▶ [Instructions to follow]: With "evals" as the search word, show every line of the material that has it.

▶ [Material provided]:
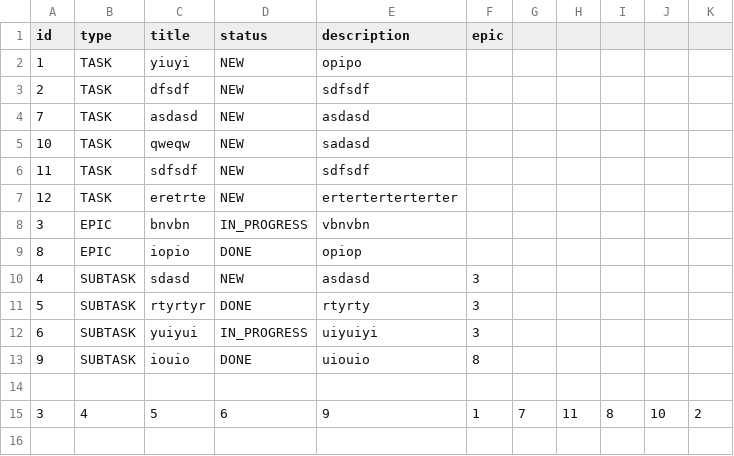
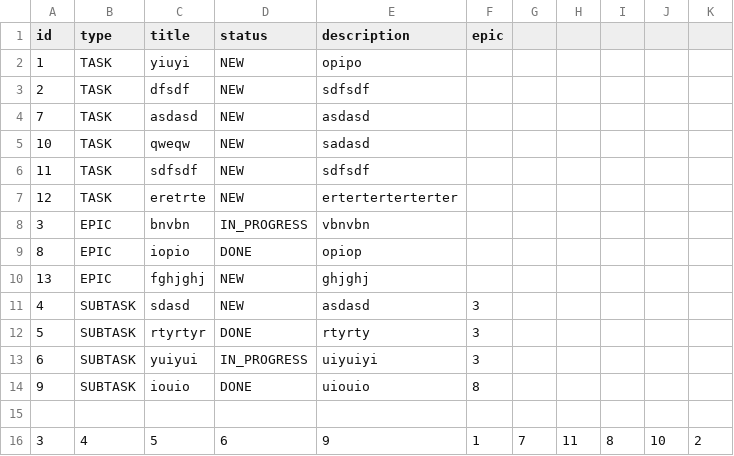
Before and after one commit to vsvldm/java-kanban, a CSV file: resources/tasks.csv, drawn as a sheet.

Commit message:
Сохранение состояния в файле

```diff
--- a/resources/tasks.csv
+++ b/resources/tasks.csv
@@ -9,2 +9,3 @@ id,type,title,status,description,epic
 8,EPIC,iopio,DONE,opiop
+13,EPIC,fghjghj,NEW,ghjghj
 4,SUBTASK,sdasd,NEW,asdasd,3
```
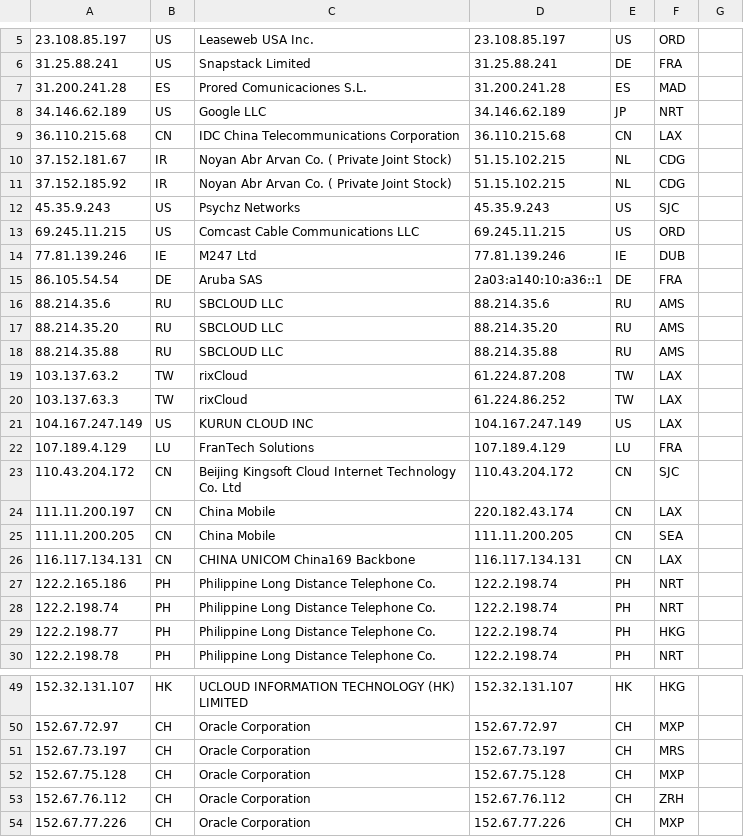
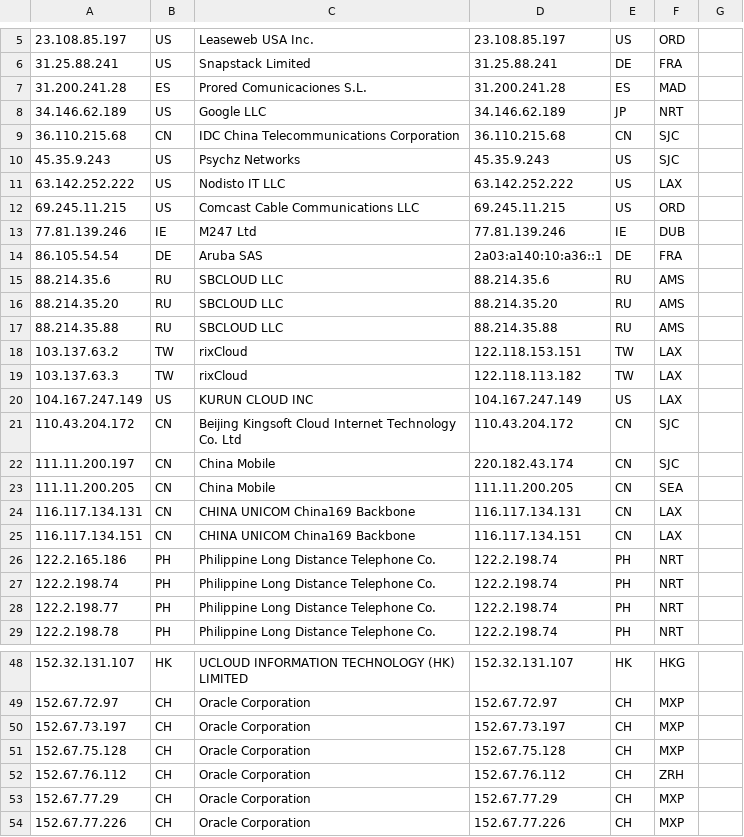
Before and after one commit to tr1s7an/Unofficial-Cloudflare-nodes, a CSV file: results.csv, drawn as a sheet; only a part is shown, gaps mark what is left out; removed rows and columns are numbered as before the commit, all else as after; the diff covers the shown part only; the diff names each change by its address in the sheet, - before the commit and + after, or states it on an @@ line.

Commit message:
Update

```diff
--- a/results.csv
+++ b/results.csv
-F9: LAX
+F9: SJC
-row 10: 37.152.181.67 | IR | Noyan Abr Arvan Co. ( Private Joint Stock) | 51.15.102.215 | NL | CDG
-row 11: 37.152.185.92 | IR | Noyan Abr Arvan Co. ( Private Joint Stock) | 51.15.102.215 | NL | CDG
+row 11: 63.142.252.222 | US | Nodisto IT LLC | 63.142.252.222 | US | LAX
-D18: 61.224.87.208
+D18: 122.118.153.151
-D19: 61.224.86.252
+D19: 122.118.113.182
-row 22: 107.189.4.129 | LU | FranTech Solutions | 107.189.4.129 | LU | FRA
-F22: LAX
+F22: SJC
+row 25: 116.117.134.151 | CN | CHINA UNICOM China169 Backbone | 116.117.134.151 | CN | LAX
-F28: HKG
+F28: NRT
-F50: MRS
+F50: MXP
+row 53: 152.67.77.29 | CH | Oracle Corporation | 152.67.77.29 | CH | MXP
```
Also changed, not shown: 7 edited cells elsewhere in this file.
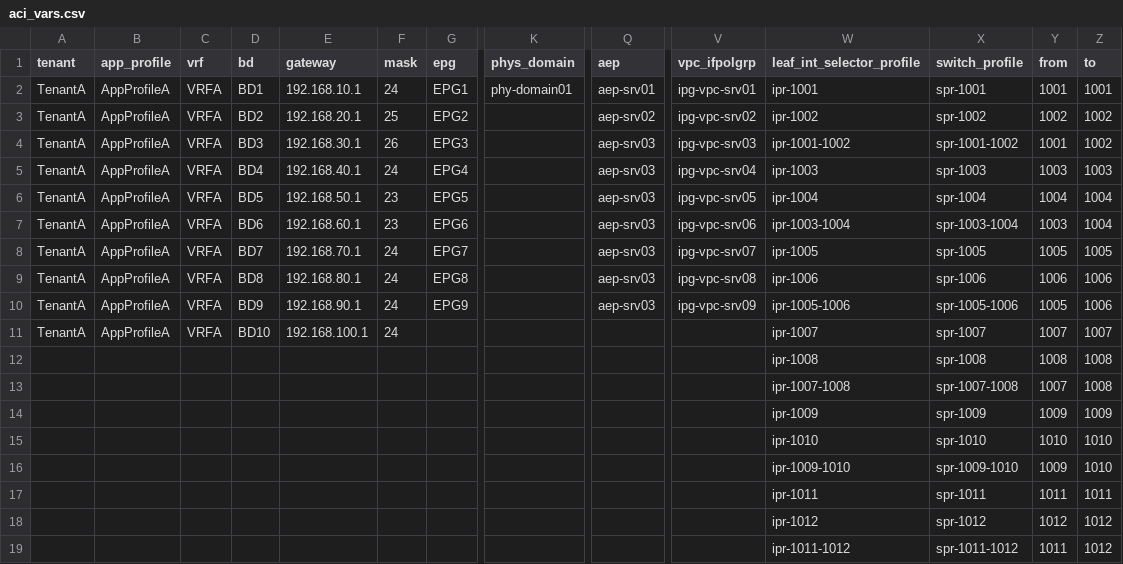
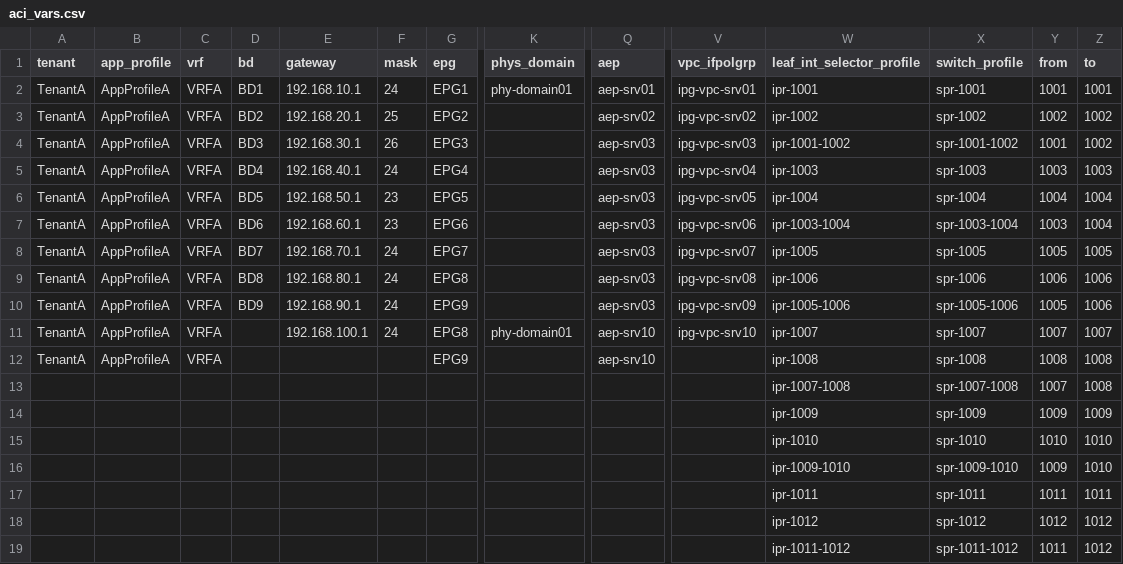
Before and after one commit to singhbk4/ACI-Ansible, a CSV file: aci_vars.csv, drawn as a sheet; only a part is shown, gaps mark what is left out; removed rows and columns are numbered as before the commit, all else as after; rows hold the shown columns only; the diff names each change by its address in the sheet, - before the commit and + after, or states it on an @@ line.

```diff
--- a/aci_vars.csv
+++ b/aci_vars.csv
-D11 (bd): BD10
+D11 (bd): (empty)
-G11 (epg): (empty)
+G11 (epg): EPG8
-K11 (phys_domain): (empty)
+K11 (phys_domain): phy-domain01
-Q11 (aep): (empty)
+Q11 (aep): aep-srv10
-V11 (vpc_ifpolgrp): (empty)
+V11 (vpc_ifpolgrp): ipg-vpc-srv10
-row 12:  |  |  |  |  |  |  |  |  |  | ipr-1008 | spr-1008 | 1008 | 1008
+row 12: TenantA | AppProfileA | VRFA |  |  |  | EPG9 |  | aep-srv10 |  | ipr-1008 | spr-1008 | 1008 | 1008
```
Also changed, not shown: 8_aep_to_epg.csv.
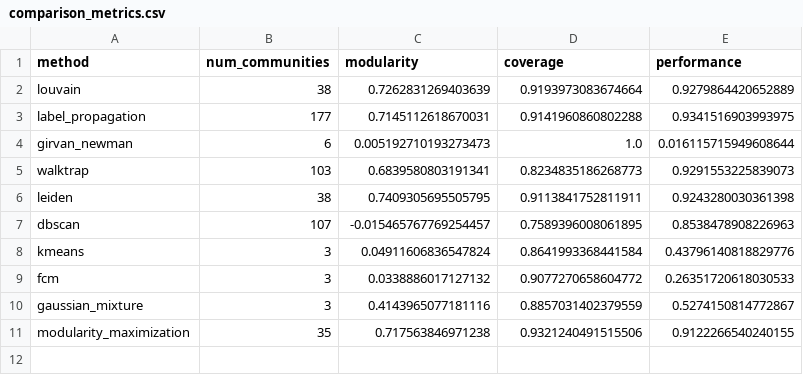
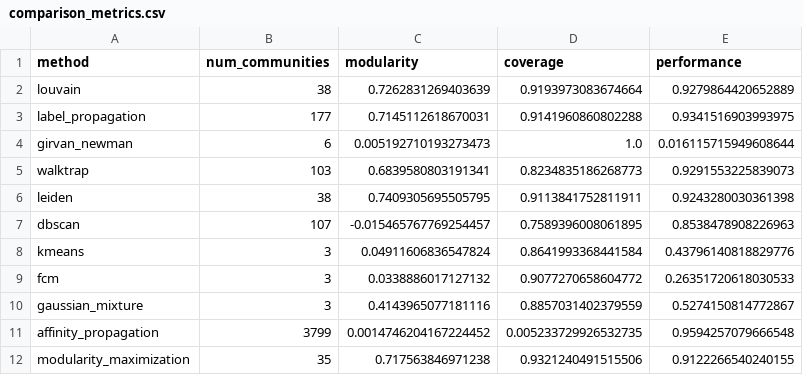
Before and after one commit to Alexis2628/progettoasnm, a CSV file: Code/notebook/Identificazione delle comunità/output/comparison_metrics.csv, drawn as a sheet.

```diff
--- a/Code/notebook/Identificazione delle comunità/output/comparison_metrics.csv
+++ b/Code/notebook/Identificazione delle comunità/output/comparison_metrics.csv
@@ -10,2 +10,3 @@ fcm,3,0.0338886017127132,0.9077270658604772,0.26351720618030533
 gaussian_mixture,3,0.4143965077181116,0.8857031402379559,0.5274150814772867
+affinity_propagation,3799,0.0014746204167224452,0.005233729926532735,0.9594257079666548
 modularity_maximization,35,0.717563846971238,0.9321240491515506,0.9122266540240155
```
Also changed, not shown: 6 other files.
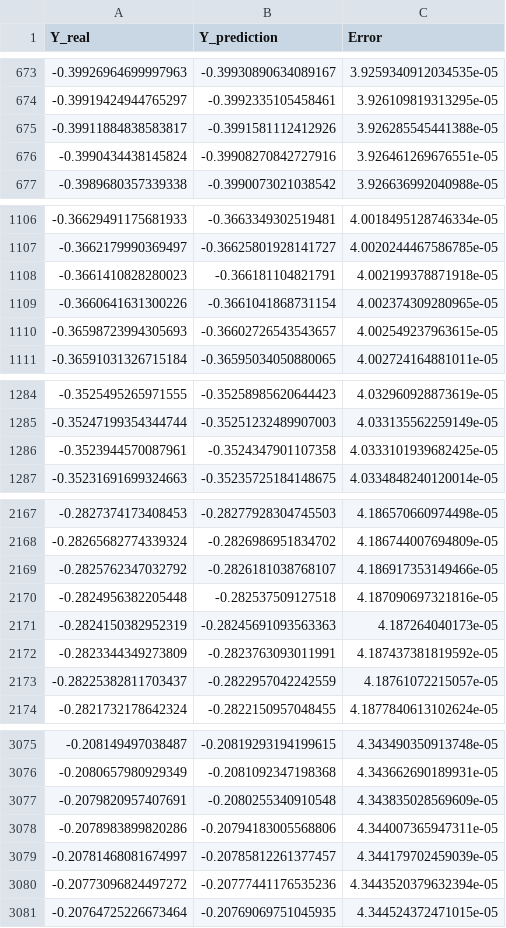
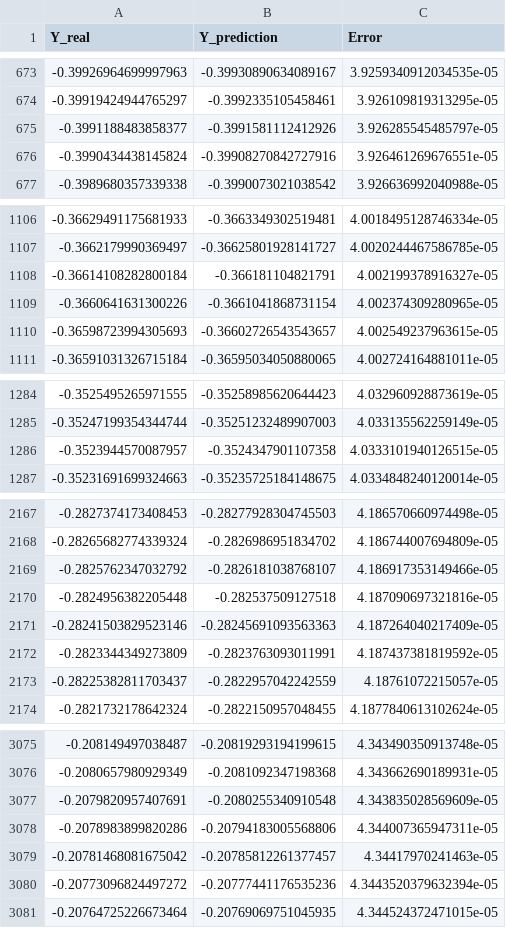
Before and after one commit to yaroslavklymchuk/Algorithms, a CSV file: Numerical_methods/Differential equations_Boundary_Task/results.csv, drawn as a sheet; only a part is shown, gaps mark what is left out; removed rows and columns are numbered as before the commit, all else as after; the diff covers the shown part only; the diff names each change by its address in the sheet, - before the commit and + after, or states it on an @@ line.

Commit message:
Created Boundary Task Jupyter

```diff
--- a/Numerical_methods/Differential equations_Boundary_Task/results.csv
+++ b/Numerical_methods/Differential equations_Boundary_Task/results.csv
-row 675: -0.39911884838583817 | -0.3991581112412926 | 3.926285545441388e-05
+row 675: -0.3991188483858377 | -0.3991581112412926 | 3.926285545485797e-05
-row 1108: -0.3661410828280023 | -0.366181104821791 | 4.002199378871918e-05
+row 1108: -0.36614108282800184 | -0.366181104821791 | 4.002199378916327e-05
-row 1286: -0.3523944570087961 | -0.3524347901107358 | 4.0333101939682425e-05
+row 1286: -0.3523944570087957 | -0.3524347901107358 | 4.0333101940126515e-05
-row 2171: -0.2824150382952319 | -0.28245691093563363 | 4.187264040173e-05
+row 2171: -0.28241503829523146 | -0.28245691093563363 | 4.187264040217409e-05
-row 3079: -0.20781468081674997 | -0.20785812261377457 | 4.344179702459039e-05
+row 3079: -0.20781468081675042 | -0.20785812261377457 | 4.34417970241463e-05
```
Also changed, not shown: 16 added rows and 16 removed rows elsewhere in this file, 3 other files.
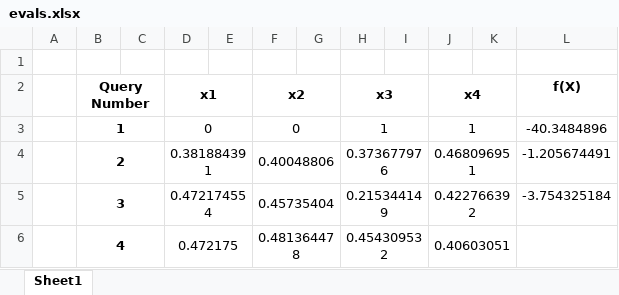
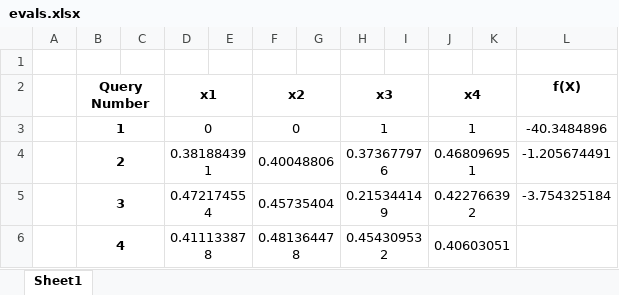
Before and after one commit to prithvi-ramrucha/Capstone-Project, an Excel workbook: Function 4/evals.xlsx, sheet Sheet1, drawn as a sheet; values as stored, in another font and other column widths than the file's, no borders; the diff names each change by its address in the sheet, - before the commit and + after, or states it on an @@ line.

Commit message:
added query formatting and sent week 4 queries.

```diff
--- a/Function 4/evals.xlsx (sheet Sheet1)
+++ b/Function 4/evals.xlsx (sheet Sheet1)
-D6 (x1): 0.472175
+D6 (x1): 0.411133878
```
Also changed, not shown: Function 1/evals.xlsx, Function 5/evals.xlsx, 26 other files.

▶ [Result of the task]:
Before and after one commit to prithvi-ramrucha/Capstone-Project, an Excel workbook: Function 4/evals.xlsx, sheet Sheet1, drawn as a sheet; values as stored, in another font and other column widths than the file's, no borders; the diff names each change by its address in the sheet, - before the commit and + after, or states it on an @@ line.
--- a/Function 4/evals.xlsx (sheet Sheet1)
+++ b/Function 4/evals.xlsx (sheet Sheet1)
Also changed, not shown: Function 1/evals.xlsx, Function 5/evals.xlsx, 26 other files.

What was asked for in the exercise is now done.